In the late Middle Ages and Renaissance, examples of rococo artwork included the so-called Battista Grazie, discovered by Andrea Dufour in his famous study in Genoa. The name of this artist is unknown but according to some accounts he lived between the years of 1530 and 15efur. Battista Dufour painted many attractive depictions of Italian kings, queens, noblemen, commoners, and gardeners. As well as Italian royalty, some paintings included commoners like musicians and merchants, who frequented the cafe houses in this city. The themes of many of these pieces included the use of gilded lions on the columns, the use of mosaics on the tabletops, and the use of stained glass window displays.

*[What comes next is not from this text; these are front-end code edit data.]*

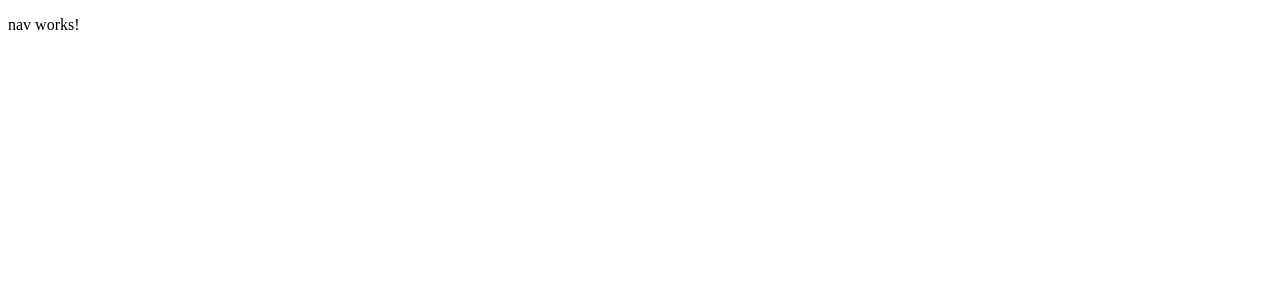
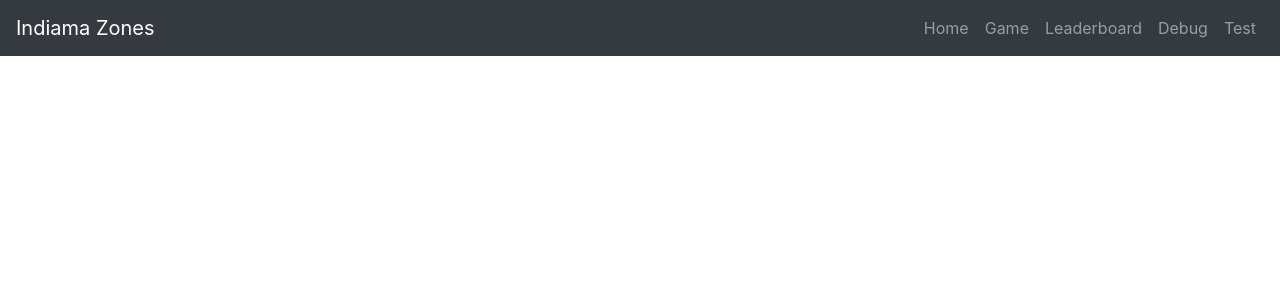
Before and after one commit to noenemy/reinvent2019-buildersfair, an Angular app in the folder Buildsfair-Web/: page / in a window 1280 px wide. Shown: the top 300 px of the page. Built offline with nearby package versions, Linux system fonts and the light colour scheme.

Commit message:
Migrated Nav component and bootstrap

```diff
--- a/Buildsfair-Web/package.json
+++ b/Buildsfair-Web/package.json
@@ -20,6 +20,7 @@
     "@angular/platform-browser-dynamic": "~8.2.9",
     "@angular/router": "~8.2.9",
     "angular-font-awesome": "^3.1.2",
+    "bootstrap": "^4.3.1",
     "font-awesome": "^4.7.0",
     "rxjs": "~6.4.0",
     "tslib": "^1.10.0",
--- a/Buildsfair-Web/src/app/app.component.css
+++ b/Buildsfair-Web/src/app/app.component.css
@@ -0,0 +1,4 @@
+body, html {
+    height: 100%;
+    margin:0;
+}
--- a/Buildsfair-Web/src/app/nav/nav.component.html
+++ b/Buildsfair-Web/src/app/nav/nav.component.html
@@ -1,3 +1,29 @@
-<p>
-  nav works!
-</p>
+   <!-- Navigation -->
+   <nav class="navbar navbar-expand-lg navbar-dark bg-dark">
+      <a class="navbar-brand" href="#">
+        <!--<img src="http://placehold.it/300x60?text=Logo" width="150" height="30" alt="">-->
+        Indiama Zones
+      </a>
+      <button class="navbar-toggler" type="button" data-toggle="collapse" data-target="#navbarResponsive" aria-controls="navbarResponsive" aria-expanded="false" aria-label="Toggle navigation">
+        <span class="navbar-toggler-icon"></span>
+      </button>
+      <div class="collapse navbar-collapse" id="navbarResponsive">
+        <ul class="navbar-nav ml-auto">
+          <li class="nav-item" routerLinkActive="active">
+              <a class="nav-link" [routerLink]="['/home']"><i fa name="home"></i> Home</a>
+            </li>
+          <li class="nav-item" routerLinkActive="active">
+            <a class="nav-link" [routerLink]="['/game']"><i fa name="gamepad"></i> Game</a>
+          </li>
+          <li class="nav-item" routerLinkActive="active">
+            <a class="nav-link" [routerLink]="['/leaderboard']"><i fa name="list-ol"></i> Leaderboard</a>
+          </li>
+          <li class="nav-item" routerLinkActive="active">
+            <a class="nav-link" [routerLink]="['/debug']"><i fa name="bug"></i> Debug</a>
+          </li>
+          <li class="nav-item" routerLinkActive="active">
+              <a class="nav-link" [routerLink]="['/playdemo']"><i fa name="camera"></i> Test</a>
+            </li>
+        </ul>
+      </div>
+  </nav>
--- a/Buildsfair-Web/src/styles.css
+++ b/Buildsfair-Web/src/styles.css
@@ -1 +1,3 @@
 /* You can add global styles to this file, and also import other style files */
+@import '../node_modules/bootstrap/dist/css/bootstrap.min.css';
+@import '../node_modules/font-awesome/css/font-awesome.min.css';
```
Also changed, not shown: 1 other file (tests, documents, lock files or other folders).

In 1740, a painting by Thomas Johnson entitled Donneau de Versailles was purchased by the French court. The original copy of this work had been purchased by Louis XIV of France and was kept at the Museum de Versailles, where it is now on display. A century later, when the portrait was rediscovered, it was purchased by Sir Walter Scott who placed it in the National Gallery in London. A century later, when William Morris included descriptions of various aspects of rococo fashion in his book, The Picture of Dorian which remains the most popular book about the culture of the day, he included a portrait of Donneau de Versailles as well. Today, a version of the painting is on display at the National Portrait Gallery in London.